If you disappoint your passengers, "it will be public, and it will live forever," Forrester Research analyst Henry Harteveldt said at the recent SITA IT Summit in Cannes, France.
Harteveldt was talking about social media phenomena such as Facebook, YouTube, Flickr and Twitter, which allow travelers to broadcast their experiences immediately to hundreds, thousands, even millions of people.
If you disappoint your passengers, "it will be public, and it will live forever," Forrester Research analyst Henry Harteveldt said at the recent SITA IT Summit in Cannes, France. Harteveldt was talking about social media phenomena such as Facebook, YouTube, Flickr and Twitter, which allow travelers to broadcast their experiences immediately to hundreds, thousands, even millions of people.
The reality of social media is that airlines must treat their customers as though the entire world is watching. A good chunk of it may be doing just that. Hartelveldt's presentation, titled "Keeping Mr. 22D Happy: What changing passenger behaviors and attitudes mean for air transport industry IT," included two photos posted by Flickr users. One depicted the airport in Baden, Germany, where, the poster said, "Ryanair gave me a birthday present on Sunday of an extra 5 hours and 40 minutes in Germany. The bad news is that I spent them at Baden airport!" The other memorialized in less-than-appetizing detail a breakfast served on a BMI transatlantic flight.

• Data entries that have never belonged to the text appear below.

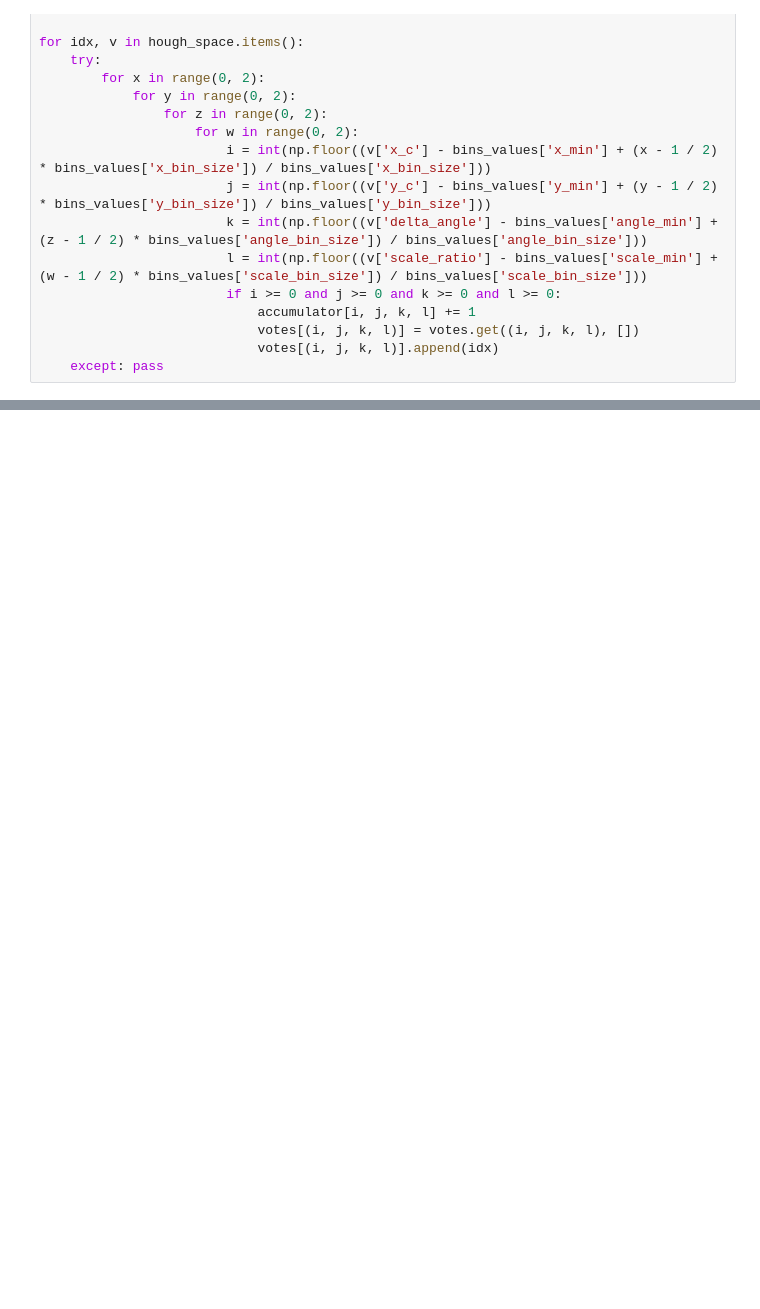
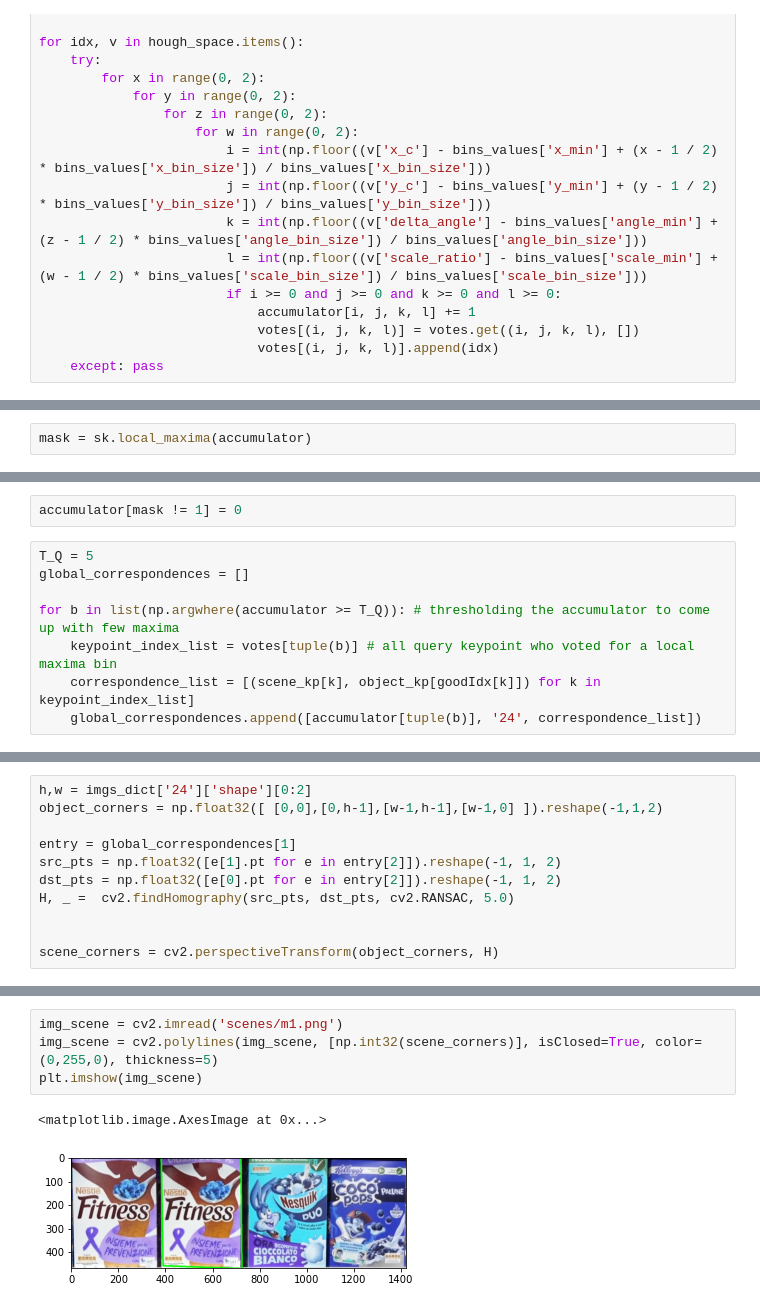
Before and after one commit to lecl10664/projet_computerVision, a Jupyter notebook: Step B.ipynb, the cells around one changed output, grey strips where cells are left out. Saved outputs shown, nothing was run; the diff lists cells and outputs as text; blank space fills up the shorter version.

```diff
--- a/Step B.ipynb
+++ b/Step B.ipynb
@@ -389,0 +408,2 @@ ModuleNotFoundError: No module named 'skimage'
+# %%
+mask = sk.local_maxima(accumulator)
@@ -389,0 +414,10 @@ ModuleNotFoundError: No module named 'skimage'
+# %%
+accumulator[mask != 1] = 0
+# %%
+T_Q = 5
+global_correspondences = []
+
+for b in list(np.argwhere(accumulator >= T_Q)): # thresholding the accumulator to come up with few maxima
+    keypoint_index_list = votes[tuple(b)] # all query keypoint who voted for a local maxima bin
+    correspondence_list = [(scene_kp[k], object_kp[goodIdx[k]]) for k in keypoint_index_list]
+    global_correspondences.append([accumulator[tuple(b)], '24', correspondence_list])
@@ -389,0 +452,11 @@ ModuleNotFoundError: No module named 'skimage'
+# %%
+h,w = imgs_dict['24']['shape'][0:2]
+object_corners = np.float32([ [0,0],[0,h-1],[w-1,h-1],[w-1,0] ]).reshape(-1,1,2)
+
+entry = global_correspondences[1]
+src_pts = np.float32([e[1].pt for e in entry[2]]).reshape(-1, 1, 2)
+dst_pts = np.float32([e[0].pt for e in entry[2]]).reshape(-1, 1, 2)
+H, _ =  cv2.findHomography(src_pts, dst_pts, cv2.RANSAC, 5.0)
+
+
+scene_corners = cv2.perspectiveTransform(object_corners, H)
@@ -389,0 +486,7 @@ ModuleNotFoundError: No module named 'skimage'
+# %%
+img_scene = cv2.imread('scenes/m1.png')
+img_scene = cv2.polylines(img_scene, [np.int32(scene_corners)], isClosed=True, color=(0,255,0), thickness=5)
+plt.imshow(img_scene)
+# %% [output]
+<matplotlib.image.AxesImage at 0x...>
+[figure, added]
```
Also changed, not shown: parts of 18 cells of this notebook.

An emphatic demonstration of Harteveldt's warning came a few days after he spoke in Cannes, when Canadian folksinger Dave Carroll posted a video on YouTube that details a battle with United Airlines in music and lyrics. Carroll's song describes his experience in March 2008, when he and his band traveled from Nova Scotia to Nebraska with a connection at Chicago O'Hare. While sitting on a plane in Chicago, he heard a passenger exclaim, "My God, they're throwing guitars out there!" He immediately alerted three employees that baggage handlers were mishandling expensive equipment, but none took any action. Sure enough, Carroll's guitar was severely damaged.
For more than a year, Carroll tried to get United either to replace the guitar, pay for the repair or provide travel vouchers as compensation. Nothing happened until he posted his video, "United Breaks Guitars," on the evening of July 6. On July 7, United took action, and it, too, used social media -- in this case, Twitter -- to say, "This has struck a chord w/ us and we've contacted him directly to make it right." In another "tweet" on July 8, United said Carroll's video "is excellent and that is why we would like to use it for training purposes so everyone receives better service from us." But by July 10, the video had been viewed more than 1.38 million times, and more than 14,000 viewers went to the trouble of rating it (it got five stars).
A Google search for the terms "Dave Carroll guitar United" returned 65,700 links. The video made the rounds on Facebook, too. Travel writer Peter Greenberg posted a story about it for his 1,652 friends.
Carroll was invited to appear on CBS News' morning show, where he said that were it not for the video, he was sure United would not have gotten in touch with him. "They told me I wouldn't ever hear from them again."
The moral of the story: Passengers are now armed with the ability to air their complaints instantaneously and globally. "Public relations no longer controls the message," Harteveldt said in his presentation. The message is viral, and it lives in cyberspace for a long, long time.
The flip side: Social media can be used as a vehicle to reach out to customers, Harteveldt said. JetBlue and United, for example, alert their Twitter followers to short-term offerings.
Even more intriguing is the ability to use Twitter to nip customer service issues in the bud before they become public relations nightmares. When a customer tweeted, "JetBlue, I need a wheelchair," she got an instant response from the carrier's Twitter account. "Twitter is becoming the customer service feedback loop," Harteveldt said.